- **WORK ITEM**
A line belongs in the answer if it contains "changed"; copy every such line from the entries below.

Items from a data source:
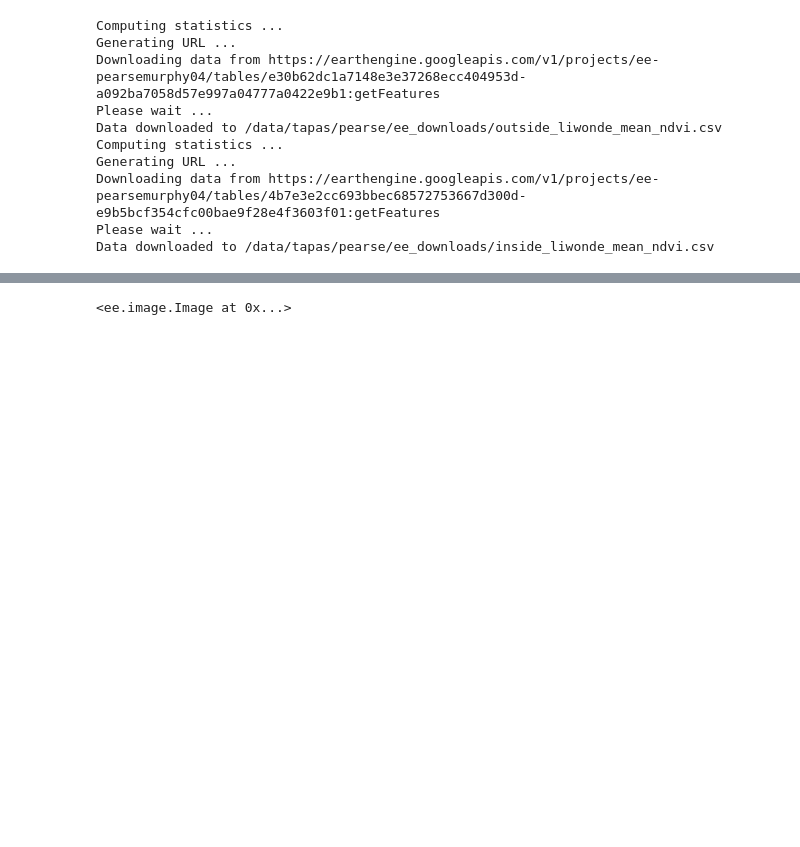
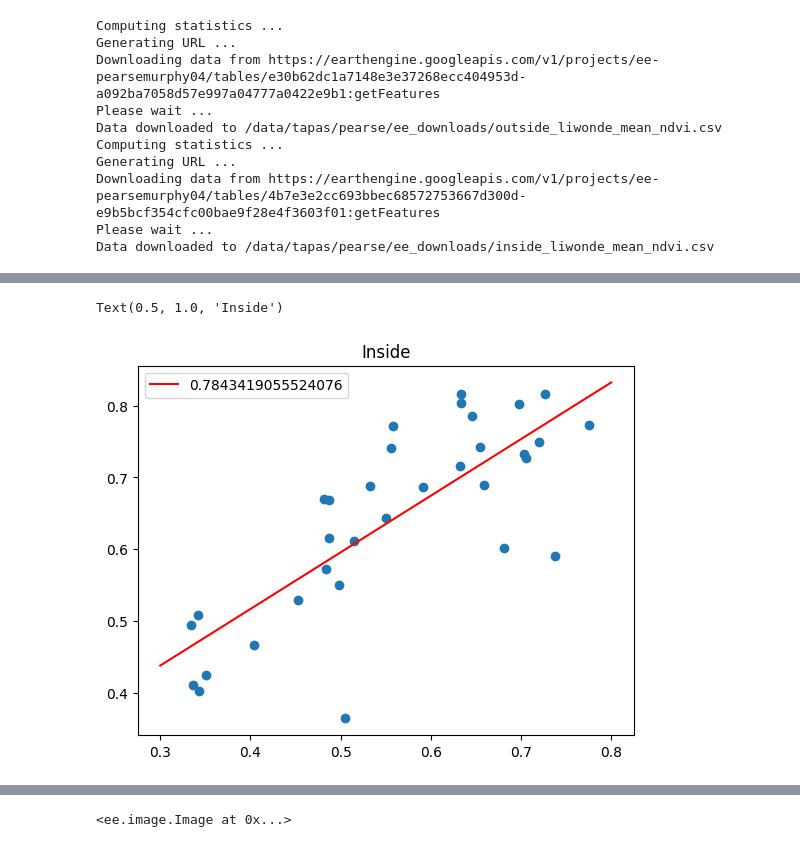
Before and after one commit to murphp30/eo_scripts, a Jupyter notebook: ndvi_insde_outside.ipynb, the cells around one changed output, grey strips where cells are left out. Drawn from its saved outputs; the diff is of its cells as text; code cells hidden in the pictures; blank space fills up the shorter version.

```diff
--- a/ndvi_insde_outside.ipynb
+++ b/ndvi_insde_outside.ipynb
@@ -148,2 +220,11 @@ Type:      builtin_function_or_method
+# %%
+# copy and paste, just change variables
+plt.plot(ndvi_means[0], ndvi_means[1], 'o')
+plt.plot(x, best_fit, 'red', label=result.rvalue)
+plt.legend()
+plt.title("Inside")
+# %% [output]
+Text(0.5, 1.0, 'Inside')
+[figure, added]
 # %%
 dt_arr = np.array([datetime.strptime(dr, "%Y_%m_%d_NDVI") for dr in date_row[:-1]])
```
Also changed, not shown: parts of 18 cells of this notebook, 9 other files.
---
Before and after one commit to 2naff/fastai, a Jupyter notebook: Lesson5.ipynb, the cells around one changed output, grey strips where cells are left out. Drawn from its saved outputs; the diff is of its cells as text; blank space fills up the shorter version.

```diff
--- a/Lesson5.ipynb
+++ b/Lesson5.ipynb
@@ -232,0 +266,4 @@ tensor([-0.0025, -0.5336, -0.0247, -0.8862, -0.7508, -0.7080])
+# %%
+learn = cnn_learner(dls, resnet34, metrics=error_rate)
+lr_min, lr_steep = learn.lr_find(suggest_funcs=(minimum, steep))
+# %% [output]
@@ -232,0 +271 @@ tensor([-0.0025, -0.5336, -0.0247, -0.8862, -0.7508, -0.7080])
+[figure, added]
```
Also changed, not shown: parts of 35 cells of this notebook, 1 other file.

- **FINISHED TASK**
Before and after one commit to murphp30/eo_scripts, a Jupyter notebook: ndvi_insde_outside.ipynb, the cells around one changed output, grey strips where cells are left out. Drawn from its saved outputs; the diff is of its cells as text; code cells hidden in the pictures; blank space fills up the shorter version.
Also changed, not shown: parts of 18 cells of this notebook, 9 other files.
Before and after one commit to 2naff/fastai, a Jupyter notebook: Lesson5.ipynb, the cells around one changed output, grey strips where cells are left out. Drawn from its saved outputs; the diff is of its cells as text; blank space fills up the shorter version.
Also changed, not shown: parts of 35 cells of this notebook, 1 other file.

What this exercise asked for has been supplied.